The Victorian era. Victorian London was full of cesspits-large tanks where sewage from each house was collected and cleaned out regularly. The tanks were often located beneath people’s houses or behind them in open pools. The pits weren’t well insulated and often leaked into basements and ground floors, and the contents of the cesspits were sometimes carried through people’s houses when they were cleaned out. People who didn’t have cesspits used chamber pots to go to the bathroom, and they regularly emptied the pots by throwing the contents out the window. It was considered a fairly normal occurrence to have the contents of a chamber pot land on one’s head while out walking or shopping.

Colonial times. During the beginning of the American colonial period, settlements were small and precarious and they struggled for survival. Colonists were often unprepared for the harsh conditions of the new continent and the hostile welcome from the natives. In such tough environments, cleanliness was not a priority.

Colonial Jamestown, an important early American settlement, was built in an island surrounded by swamplands. The settlers originally planned to trade with natives for fresh water and food, but the natives were hostile and not always willing to trade. So the colonists were forced to drink brackish water from the swamp, which made many of the people extremely sick. Dysentery is a messy disease involving explosive diarrhea and vomiting and it’s likely that Jamestown was not a particularly clean place when most of its inhabitants came down with it. Around the same time, Jamestown entered a period of famine so most people were dying of either dysentery or hunger. With all the diarrhea, vomiting and dying going around in Jamestown, chances are the town and its inhabitants didn’t smell very good.

The Ancient Egyptians. The Ancient Egyptians shaved their heads so they wouldn’t get lice-then wore wigs to make it look like they still had hair. But just because they had shaved heads didn’t mean they were clean.
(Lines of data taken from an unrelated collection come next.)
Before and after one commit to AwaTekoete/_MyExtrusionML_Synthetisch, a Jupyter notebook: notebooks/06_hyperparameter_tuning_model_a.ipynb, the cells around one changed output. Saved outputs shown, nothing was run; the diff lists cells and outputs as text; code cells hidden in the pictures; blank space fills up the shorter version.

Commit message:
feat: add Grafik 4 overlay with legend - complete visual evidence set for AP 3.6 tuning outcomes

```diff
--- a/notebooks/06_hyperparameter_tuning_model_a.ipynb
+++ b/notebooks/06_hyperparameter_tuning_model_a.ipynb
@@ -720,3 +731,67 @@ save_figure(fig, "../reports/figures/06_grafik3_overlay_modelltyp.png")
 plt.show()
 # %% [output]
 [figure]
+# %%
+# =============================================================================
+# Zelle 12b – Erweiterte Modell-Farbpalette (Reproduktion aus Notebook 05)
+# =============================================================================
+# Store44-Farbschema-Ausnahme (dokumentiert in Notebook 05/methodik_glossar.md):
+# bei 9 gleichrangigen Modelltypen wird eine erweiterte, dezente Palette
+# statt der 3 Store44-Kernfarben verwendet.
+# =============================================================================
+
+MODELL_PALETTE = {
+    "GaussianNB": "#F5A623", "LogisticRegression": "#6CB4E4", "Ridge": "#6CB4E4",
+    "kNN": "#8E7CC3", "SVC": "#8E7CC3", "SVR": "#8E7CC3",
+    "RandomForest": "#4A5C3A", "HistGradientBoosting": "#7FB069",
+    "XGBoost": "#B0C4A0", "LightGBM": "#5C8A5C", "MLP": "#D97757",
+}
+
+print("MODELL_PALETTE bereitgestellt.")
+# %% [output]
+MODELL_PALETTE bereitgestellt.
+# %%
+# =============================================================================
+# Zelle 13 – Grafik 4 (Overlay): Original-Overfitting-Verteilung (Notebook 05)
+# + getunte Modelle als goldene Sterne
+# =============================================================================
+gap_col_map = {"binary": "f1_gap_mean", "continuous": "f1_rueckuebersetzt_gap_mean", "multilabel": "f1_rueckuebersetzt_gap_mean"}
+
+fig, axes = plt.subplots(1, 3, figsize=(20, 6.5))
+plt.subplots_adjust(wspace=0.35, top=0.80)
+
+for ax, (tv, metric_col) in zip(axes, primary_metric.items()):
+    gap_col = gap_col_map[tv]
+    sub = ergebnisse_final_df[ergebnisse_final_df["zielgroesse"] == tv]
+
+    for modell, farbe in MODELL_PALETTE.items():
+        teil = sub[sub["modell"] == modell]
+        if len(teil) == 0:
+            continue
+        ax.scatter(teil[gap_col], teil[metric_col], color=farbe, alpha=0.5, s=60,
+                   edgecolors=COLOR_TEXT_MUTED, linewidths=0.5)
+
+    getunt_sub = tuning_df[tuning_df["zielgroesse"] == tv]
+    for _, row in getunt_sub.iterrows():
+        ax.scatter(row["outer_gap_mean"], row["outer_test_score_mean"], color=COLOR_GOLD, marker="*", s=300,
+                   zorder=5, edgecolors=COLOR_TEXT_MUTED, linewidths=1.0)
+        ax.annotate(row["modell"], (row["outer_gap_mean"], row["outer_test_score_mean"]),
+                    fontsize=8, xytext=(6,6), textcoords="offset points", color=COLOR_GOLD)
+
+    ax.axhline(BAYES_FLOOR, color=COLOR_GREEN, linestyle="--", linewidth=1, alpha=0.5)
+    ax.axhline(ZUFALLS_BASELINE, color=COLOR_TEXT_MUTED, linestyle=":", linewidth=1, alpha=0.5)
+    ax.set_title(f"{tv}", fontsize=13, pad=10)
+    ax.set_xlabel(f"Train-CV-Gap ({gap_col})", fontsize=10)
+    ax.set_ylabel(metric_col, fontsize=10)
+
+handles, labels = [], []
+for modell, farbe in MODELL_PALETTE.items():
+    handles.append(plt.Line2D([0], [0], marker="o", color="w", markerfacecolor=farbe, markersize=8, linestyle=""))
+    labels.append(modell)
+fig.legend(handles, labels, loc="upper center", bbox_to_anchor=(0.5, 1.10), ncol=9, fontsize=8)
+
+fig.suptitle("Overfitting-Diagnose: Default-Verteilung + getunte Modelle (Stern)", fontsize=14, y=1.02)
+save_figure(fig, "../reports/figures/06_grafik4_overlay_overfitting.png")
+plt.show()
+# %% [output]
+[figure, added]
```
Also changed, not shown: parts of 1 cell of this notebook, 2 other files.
They put wax cones filled with perfume on top of their wigs, and as the wax melted during the day, they were always surrounded by sweet smells. Of course, their heads were also covered in wax by the end of the day.